Filmmakers from the BBC were in for a surprise while in Antarctica for the wildlife series Dynasties. In the midst of a group of emperor penguins, one special member of the flock really stood out. An incredibly rare black penguin mixed in with the crowd and the BBC has stated that “this could be the first-ever footage of an all black emperor penguin.”
The emperor penguin’s all black appearance is due to a genetic mutation known as melanism. This is the same condition spotted in an African black panther in Kenya, but instances in penguins are even rarer. The mutation causes an overabundance of melanin, making skin, fur, and feathers appear black. The BBC clip poses the question, “Is this the rarest penguin on Earth?” While that might seem overdramatic, it certainly could be the case given the rarity of the condition.

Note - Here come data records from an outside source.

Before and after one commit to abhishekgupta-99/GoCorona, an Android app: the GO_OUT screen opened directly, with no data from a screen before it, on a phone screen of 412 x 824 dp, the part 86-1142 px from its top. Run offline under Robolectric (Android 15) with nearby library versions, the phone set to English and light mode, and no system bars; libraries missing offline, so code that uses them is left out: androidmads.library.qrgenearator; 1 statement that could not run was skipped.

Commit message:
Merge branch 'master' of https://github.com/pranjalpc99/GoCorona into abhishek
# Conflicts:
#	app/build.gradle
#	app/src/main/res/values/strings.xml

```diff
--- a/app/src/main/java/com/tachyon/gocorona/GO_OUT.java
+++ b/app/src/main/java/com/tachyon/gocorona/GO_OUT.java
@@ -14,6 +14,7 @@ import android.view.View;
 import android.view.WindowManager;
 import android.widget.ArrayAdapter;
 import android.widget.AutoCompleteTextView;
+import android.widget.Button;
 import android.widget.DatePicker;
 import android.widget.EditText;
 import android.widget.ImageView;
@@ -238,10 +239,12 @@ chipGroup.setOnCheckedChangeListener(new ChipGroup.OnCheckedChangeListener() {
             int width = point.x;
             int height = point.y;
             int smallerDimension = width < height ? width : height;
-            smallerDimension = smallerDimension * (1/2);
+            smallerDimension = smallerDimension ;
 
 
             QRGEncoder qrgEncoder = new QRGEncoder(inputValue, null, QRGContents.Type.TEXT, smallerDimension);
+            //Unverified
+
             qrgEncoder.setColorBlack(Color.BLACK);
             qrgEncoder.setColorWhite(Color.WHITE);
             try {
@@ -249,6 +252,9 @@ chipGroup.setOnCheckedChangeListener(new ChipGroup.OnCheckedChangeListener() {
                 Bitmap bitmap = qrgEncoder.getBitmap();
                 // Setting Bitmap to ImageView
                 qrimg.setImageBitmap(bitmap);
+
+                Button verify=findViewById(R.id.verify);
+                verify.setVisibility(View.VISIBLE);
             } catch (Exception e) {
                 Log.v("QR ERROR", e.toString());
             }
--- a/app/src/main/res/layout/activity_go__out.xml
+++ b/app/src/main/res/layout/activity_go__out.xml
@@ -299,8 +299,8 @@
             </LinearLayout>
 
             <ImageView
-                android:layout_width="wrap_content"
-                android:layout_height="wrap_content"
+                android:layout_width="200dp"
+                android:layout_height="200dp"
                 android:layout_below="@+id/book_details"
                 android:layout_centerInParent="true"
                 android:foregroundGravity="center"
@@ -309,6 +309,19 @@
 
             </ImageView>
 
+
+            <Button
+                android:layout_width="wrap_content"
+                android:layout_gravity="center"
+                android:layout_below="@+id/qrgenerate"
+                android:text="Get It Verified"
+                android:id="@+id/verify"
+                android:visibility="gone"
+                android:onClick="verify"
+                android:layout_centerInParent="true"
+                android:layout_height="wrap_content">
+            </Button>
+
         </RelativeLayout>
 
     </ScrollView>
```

Black penguins are more visible to predators, both on ice and in the water. Penguins’ white bellies help them blend in while swimming, as they mix in with light on the surface of the water, making them appear invisible to predators. The fact that the emperor penguin spotted by the crew is an adult is quite an achievement.
Examples of black penguins are so rare that there’s little to no research done on the subject. Most examples of penguins with melanism are king penguins, with partial melanism also evident in Adélie, chinstrap, gentoo, macaroni, and royal penguins. Evidence of melanism in emperor penguins is quite a spectacular discovery, though this particular example still does appear to have some white feathers on the tip of its wings and a small patch on its chest.
One thing’s for sure, the footage could very well be the only example of its kind. As for the state of the penguin itself? The crew happily reported that the black emperor penguin appeared to be doing just fine, huddling for warmth with the others and going about its business.
Watch this footage of a rare black emperor penguin filmed by the BBC.
h/t: [IFL Science!]